“That’s an easy one to answer. I would choose writing. I love thinking up ideas. I don’t think I could ever illustrate someone else’s words, but I would be more than happy to pass the illustrating over to someone more talented than me. I find that I can write a story really quickly and then I love the process of playing with the words to polish the manuscript. I am a really slow illustrator. I love illustrating, but love writing more and when I am illustrating a book, it takes all of my creative energy so I don’t have the head space to write, which is what my real love is.”

Our real love is doughnuts. But back to your writing – is it fair to say that when you’re crafting a story, you start with the words first and then the images?
“I start with the words, but the images are in my head as I write. I wrote Through the Gate about two years before I even put a pencil to paper to draw the first image, but I had that whole book pictured in my head that whole time. So I guess the words and images come to me at the same time, but I write the words first.”

You took our Writing Picture Books course some years back. Are there things that you learnt that continue to influence your writing today?
“Probably culling words so the illustrations can tell half the story. I love the marriage of illustrations and words.”

We never received an invite. But please, continue.
“I am also very careful not to be didactic. I don’t like telling kids what to do or how to think through stories. However, I do like showing kids a new perspective, perhaps a different way to look at the world. I like to open up ideas and hopefully as the kids bring their own ideas, thoughts and feelings to my stories they will see the world from different perspectives.”

What do you think you need to do to write a good picture book?
“Open your mind to different layers of meaning and metaphor. My favourite picture books are those that work on many different levels and speak to the heart and soul, so adults and children both can enjoy and learn from them. I love Pezzetino by Leo Lionni. So simple yet so deep.”

What three pieces of advice do you have for writers (who aren’t illustrators) that will make an illustrator’s life easier?
1) Let the illustrator do their job and stay out of it. But then I would probably be a very bad offender in offering my visual ideas to an illustrator. I always write illustration notes on my manuscripts even though I have heard many times not to do that. However my publisher doesn’t mind and I personally feel that for my stories it is really important for me to communicate the images that are in my head as I write the words. There is really no right or wrong way I think. Some illustrators might like to collaborate on ideas and others may not.

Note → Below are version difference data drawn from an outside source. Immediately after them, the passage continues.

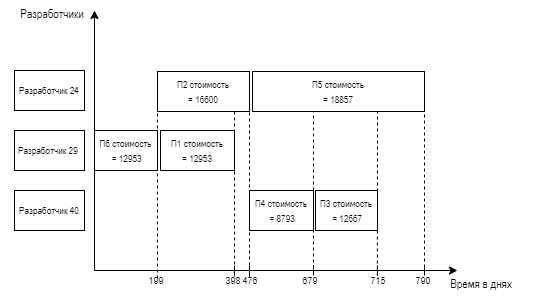
Above: Och/10/img/lab3_4.png in meesery/PAS (draw.io), before the change. Source tidied: cells renumbered, new cells last; positions are measured from the earlier drawing's top-left corner, leaving out a move shared by most shapes.
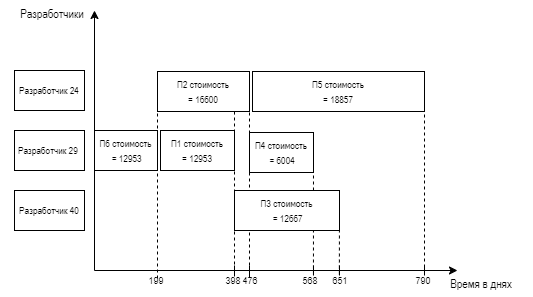
After the commit.

The edit, as a diff of the source:
```diff
@@ -81,17 +81,16 @@
     </mxCell>
     <mxCell id="20" style="endArrow=none;html=1;rounded=0;" parent="1" edge="1">
       <mxGeometry relative="1" as="geometry">
-        <mxPoint x="377" y="275" as="sourcePoint" />
-        <mxPoint x="377" y="265" as="targetPoint" />
+        <mxPoint x="339" y="275" as="sourcePoint" />
+        <mxPoint x="339" y="265" as="targetPoint" />
       </mxGeometry>
     </mxCell>
-    <mxCell id="21" value="&lt;font style=&quot;font-size: 9px;&quot;&gt;715&lt;/font&gt;" style="text;html=1;strokeColor=none;fillColor=none;align=center;verticalAlign=middle;whiteSpace=wrap;rounded=0;" parent="1" vertex="1">
-      <mxGeometry x="363" y="270" width="30" height="20" as="geometry" />
+    <mxCell id="21" value="&lt;font style=&quot;font-size: 9px;&quot;&gt;651&lt;/font&gt;" style="text;html=1;strokeColor=none;fillColor=none;align=center;verticalAlign=middle;whiteSpace=wrap;rounded=0;" parent="1" vertex="1">
+      <mxGeometry x="325" y="270" width="30" height="20" as="geometry" />
     </mxCell>
-    <mxCell id="22" style="endArrow=none;html=1;rounded=0;dashed=1;" parent="1" edge="1">
+    <mxCell id="22" style="endArrow=none;html=1;rounded=0;dashed=1;entryX=1;entryY=0;entryDx=0;entryDy=0;" parent="1" edge="1" target="29">
       <mxGeometry relative="1" as="geometry">
-        <mxPoint x="376.9" y="275" as="sourcePoint" />
-        <mxPoint x="377" y="111" as="targetPoint" />
+        <mxPoint x="338.9" y="274" as="sourcePoint" />
       </mxGeometry>
     </mxCell>
     <mxCell id="23" style="endArrow=none;html=1;rounded=0;" parent="1" edge="1">
@@ -100,17 +99,16 @@
         <mxPoint x="313" y="265" as="targetPoint" />
       </mxGeometry>
     </mxCell>
-    <mxCell id="24" value="&lt;font style=&quot;font-size: 9px;&quot;&gt;679&lt;/font&gt;" style="text;html=1;strokeColor=none;fillColor=none;align=center;verticalAlign=middle;whiteSpace=wrap;rounded=0;" parent="1" vertex="1">
+    <mxCell id="24" value="&lt;font style=&quot;font-size: 9px;&quot;&gt;568&lt;/font&gt;" style="text;html=1;strokeColor=none;fillColor=none;align=center;verticalAlign=middle;whiteSpace=wrap;rounded=0;" parent="1" vertex="1">
       <mxGeometry x="295" y="270" width="30" height="20" as="geometry" />
     </mxCell>
-    <mxCell id="25" style="endArrow=none;html=1;rounded=0;dashed=1;" parent="1" edge="1">
+    <mxCell id="25" style="endArrow=none;html=1;rounded=0;dashed=1;entryX=1;entryY=0;entryDx=0;entryDy=0;" parent="1" edge="1" target="26">
       <mxGeometry relative="1" as="geometry">
         <mxPoint x="312.9" y="274" as="sourcePoint" />
-        <mxPoint x="313" y="111" as="targetPoint" />
       </mxGeometry>
     </mxCell>
-    <mxCell id="26" value="&lt;font face=&quot;Arial Narrow&quot;&gt;&lt;span style=&quot;font-size: 10px;&quot;&gt;П4&amp;nbsp;стоимость&lt;br&gt;&amp;nbsp;= 8793&lt;br&gt;&lt;/span&gt;&lt;/font&gt;" style="rounded=0;whiteSpace=wrap;html=1;fillColor=default;" parent="1" vertex="1">
-      <mxGeometry x="249" y="190" width="64" height="40" as="geometry" />
+    <mxCell id="26" value="&lt;font face=&quot;Arial Narrow&quot;&gt;&lt;span style=&quot;font-size: 10px;&quot;&gt;П4&amp;nbsp;стоимость&lt;br&gt;&amp;nbsp;= 6004&lt;br&gt;&lt;/span&gt;&lt;/font&gt;" style="rounded=0;whiteSpace=wrap;html=1;fillColor=default;" parent="1" vertex="1">
+      <mxGeometry x="249" y="132" width="64" height="40" as="geometry" />
     </mxCell>
     <mxCell id="27" value="&lt;font style=&quot;font-size: 10px;&quot; face=&quot;Arial Narrow&quot;&gt;П1 стоимость&lt;br&gt;= 12953&lt;/font&gt;" style="rounded=0;whiteSpace=wrap;html=1;" parent="1" vertex="1">
       <mxGeometry x="160" y="130" width="74" height="40" as="geometry" />
@@ -122,7 +120,7 @@
       </mxGeometry>
     </mxCell>
     <mxCell id="29" value="&lt;font face=&quot;Arial Narrow&quot;&gt;&lt;span style=&quot;font-size: 10px;&quot;&gt;П3&amp;nbsp;стоимость&lt;br&gt;&amp;nbsp;= 12667&lt;br&gt;&lt;/span&gt;&lt;/font&gt;" style="rounded=0;whiteSpace=wrap;html=1;fillColor=default;" parent="1" vertex="1">
-      <mxGeometry x="315" y="190" width="62" height="40" as="geometry" />
+      <mxGeometry x="234" y="190" width="105" height="40" as="geometry" />
     </mxCell>
     <mxCell id="30" value="&lt;font face=&quot;Arial Narrow&quot;&gt;Разработчики&lt;/font&gt;" style="text;html=1;strokeColor=none;fillColor=none;align=center;verticalAlign=middle;whiteSpace=wrap;rounded=0;" parent="1" vertex="1">
       <mxGeometry width="104" height="27" as="geometry" />
```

2) Cull your words so you don’t say anything in the words that can be shown in the illustrations.

3) Be extremely grateful that you have an illustrator doing all that hard work for your story. Illustrating is really, really time-consuming (for me anyway). If I am lucky enough to have a talented illustrator create the visuals for my story I will be so happy to sit back and watch the magic happen while I dream up more stories.”

Excellent advice and here’s to many more stories in your future – thanks for the chat Sally!


Comments